Send to

Choose Destination
Int J Surg Investig. 1999;1(2):127-31.

The stenosis ratio: a new tool for the diagnosis of degenerative spinal stenosis.

Author information

Department of Orthopaedic Surgery, MCP-Hahnemann School of Medicine, Philadelphia, PA, USA.



Low back pain from lumbar spinal stenosis is a significant source of morbidity, especially among the elderly population. Accurate diagnosis is imperative for effective treatment to be initiated. This paper presents a quantitative method for the evaluation of spinal stenosis that, when used in conjunction with CT and MRI, may greatly aid the clinician in the diagnosis of this debilitating condition.

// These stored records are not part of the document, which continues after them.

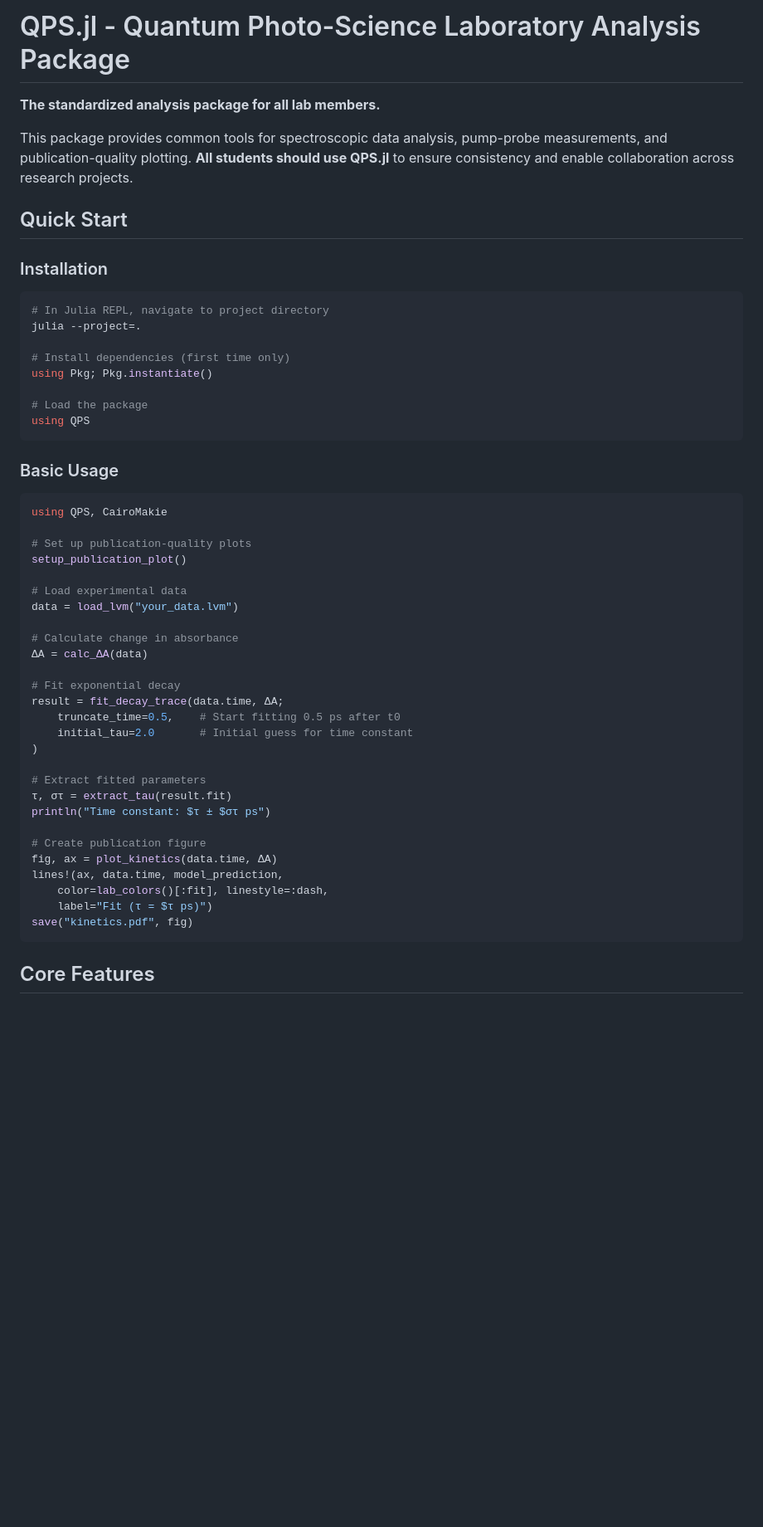
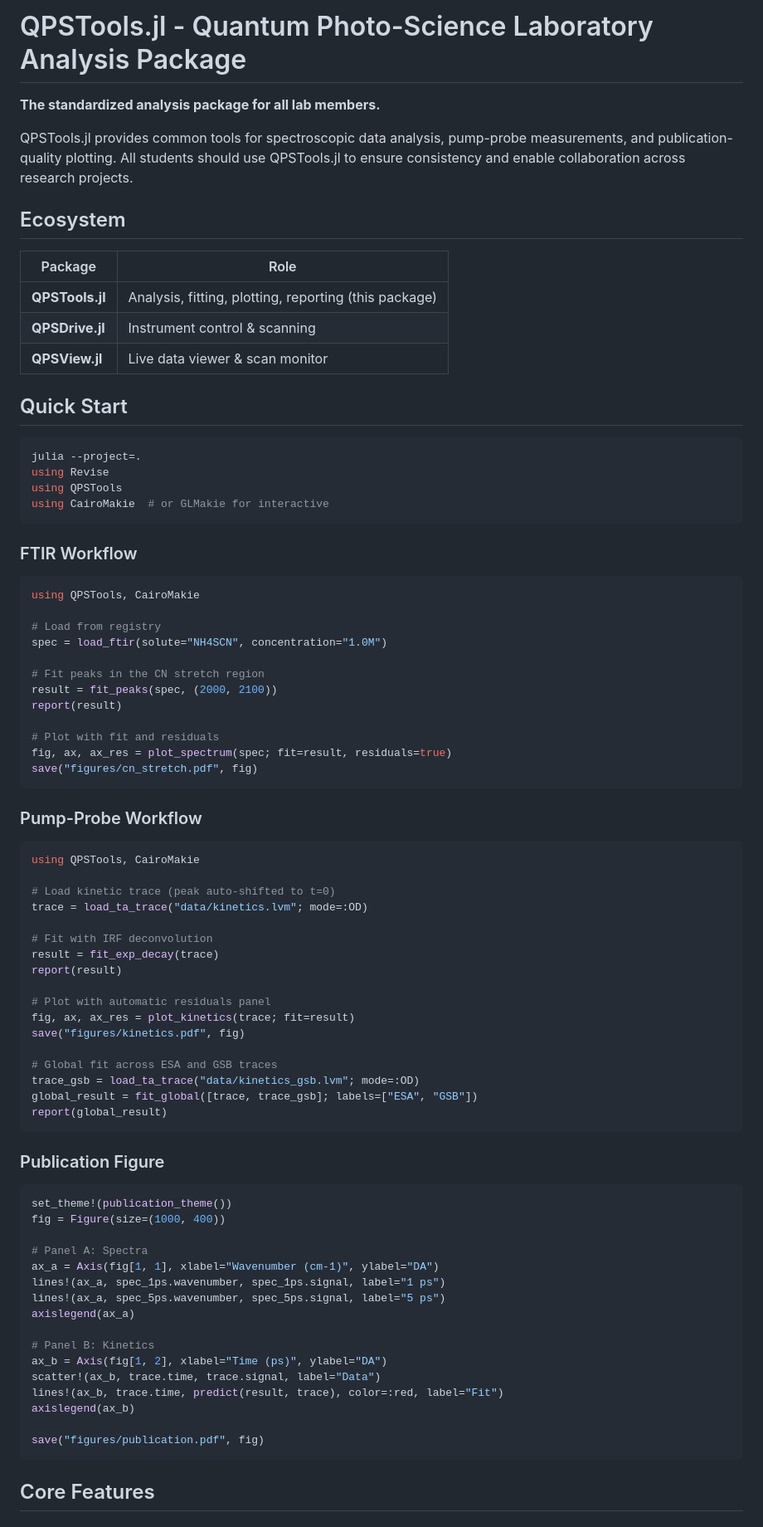
Before and after one commit to garrekstemo/QPSTools.jl, a Markdown page: README.md, the part around one of its changes. Shown at 83% size. GitHub-like rendering; blank space fills up the shorter version.

````diff
--- a/README.md
+++ b/README.md
@@ -1,54 +1,84 @@
-# QPS.jl - Quantum Photo-Science Laboratory Analysis Package
+# QPSTools.jl - Quantum Photo-Science Laboratory Analysis Package
 
 **The standardized analysis package for all lab members.**
 
-This package provides common tools for spectroscopic data analysis, pump-probe measurements, and publication-quality plotting. **All students should use QPS.jl** to ensure consistency and enable collaboration across research projects.
+QPSTools.jl provides common tools for spectroscopic data analysis, pump-probe measurements, and publication-quality plotting. All students should use QPSTools.jl to ensure consistency and enable collaboration across research projects.
+
+## Ecosystem
+
+| Package | Role |
+|---|---|
+| **QPSTools.jl** | Analysis, fitting, plotting, reporting (this package) |
+| **QPSDrive.jl** | Instrument control & scanning |
+| **QPSView.jl** | Live data viewer & scan monitor |
 
 ## Quick Start
 
-### Installation
+```julia
+julia --project=.
+using Revise
+using QPSTools
+using CairoMakie  # or GLMakie for interactive
+```
+
+### FTIR Workflow
 
 ```julia
-# In Julia REPL, navigate to project directory
-julia --project=.
+using QPSTools, CairoMakie
 
-# Install dependencies (first time only)
-using Pkg; Pkg.instantiate()
+# Load from registry
+spec = load_ftir(solute="NH4SCN", concentration="1.0M")
 
-# Load the package
-using QPS
+# Fit peaks in the CN stretch region
+result = fit_peaks(spec, (2000, 2100))
+report(result)
+
+# Plot with fit and residuals
+fig, ax, ax_res = plot_spectrum(spec; fit=result, residuals=true)
+save("figures/cn_stretch.pdf", fig)
 ```
 
-### Basic Usage
+### Pump-Probe Workflow
 
 ```julia
-using QPS, CairoMakie
+using QPSTools, CairoMakie
 
-# Set up publication-quality plots
-setup_publication_plot()
+# Load kinetic trace (peak auto-shifted to t=0)
+trace = load_ta_trace("data/kinetics.lvm"; mode=:OD)
 
-# Load experimental data
-data = load_lvm("your_data.lvm")
+# Fit with IRF deconvolution
+result = fit_exp_decay(trace)
+report(result)
 
-# Calculate change in absorbance
-ΔA = calc_ΔA(data)
+# Plot with automatic residuals panel
+fig, ax, ax_res = plot_kinetics(trace; fit=result)
+save("figures/kinetics.pdf", fig)
 
-# Fit exponential decay
-result = fit_decay_trace(data.time, ΔA;
-    truncate_time=0.5,    # Start fitting 0.5 ps after t0
-    initial_tau=2.0       # Initial guess for time constant
-)
+# Global fit across ESA and GSB traces
+trace_gsb = load_ta_trace("data/kinetics_gsb.lvm"; mode=:OD)
+global_result = fit_global([trace, trace_gsb]; labels=["ESA", "GSB"])
+report(global_result)
+```
 
-# Extract fitted parameters
-τ, στ = extract_tau(result.fit)
-println("Time constant: $τ ± $στ ps")
+### Publication Figure
 
-# Create publication figure
-fig, ax = plot_kinetics(data.time, ΔA)
-lines!(ax, data.time, model_prediction,
-    color=lab_colors()[:fit], linestyle=:dash,
-    label="Fit (τ = $τ ps)")
-save("kinetics.pdf", fig)
+```julia
+set_theme!(publication_theme())
+fig = Figure(size=(1000, 400))
+
+# Panel A: Spectra
+ax_a = Axis(fig[1, 1], xlabel="Wavenumber (cm-1)", ylabel="DA")
+lines!(ax_a, spec_1ps.wavenumber, spec_1ps.signal, label="1 ps")
+lines!(ax_a, spec_5ps.wavenumber, spec_5ps.signal, label="5 ps")
+axislegend(ax_a)
+
+# Panel B: Kinetics
+ax_b = Axis(fig[1, 2], xlabel="Time (ps)", ylabel="DA")
+scatter!(ax_b, trace.time, trace.signal, label="Data")
+lines!(ax_b, trace.time, predict(result, trace), color=:red, label="Fit")
+axislegend(ax_b)
+
+save("figures/publication.pdf", fig)
 ```
 
 ## Core Features
````
Also changed, not shown: other parts of README.md (+49 -148 lines), CODE_REVIEW.md (deleted, +0 -58 lines).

Precise clinical tools for the diagnosis of spinal stenosis are severely lacking. Low back pain and dysfunction derived from lumbar spinal stenosis is a significant source of morbidity, especially among the elderly. Despite its importance, there has been little progress made towards establishing valid, quantitative criteria for the diagnosis of spinal stenosis. We present a new quantitative tool for the diagnosis of lumbar stenosis, the Stenosis Ratio (SR).


CT scans and MRI scans of 43 patients presenting with clinico-radiographic evidence of lumbar stenosis were used. The patient group consisted of 13 males and 30 females between the ages 49 and 82 with average age of 67. CT and MRI/scans of 43 patients were digitized and computer analyzed. Measurements of SR, defined as the ratio of the cross-sectional dural area of the motion segment to that of the stable segment, were established for L3-L4, L4-L5 and L5-S1 stenotic levels and compared to SR values for a non-stenotic (internal control) level, L2-L3.


The L4-L5 level had the lowest SR value of 0.71, followed by 0.74 at L3-L4, and 0.87 at L5-S1. Ninety-five percent confidence intervals of (0.66, 0.81), (0.62, 0.81), and (0.73, 1.00) were found for SR values at levels L3-L4, L4-L5 and L5-S1 respectively. The SR at L2-L3 had a mean value of 1.37 with a 95% confidence interval of (0.970, 1.78). At all levels, SRs were significantly lower for the spinal stenotic L3-S1 levels than for the L2-L3 control as confirmed by a student's t-test (p < 0.05).


In a select population of patients with spinal stenosis confirmed by neuroradiological assessment, values of SRs were consistently and significantly lower than controls. We believe that measurements of SRs may provide reproducible quantitative measures for the diagnosis of spinal stenosis. SR values below the 95% confidence limit may be indicative of lumbar stenosis. Through the use of ratios, inherent differences in patient size are controlled for, thus allowing comparison of values between patients and treatment groups and effective clinical diagnosis of spinal stenosis.

[Indexed for MEDLINE]

Supplemental Content

Loading ...
Support Center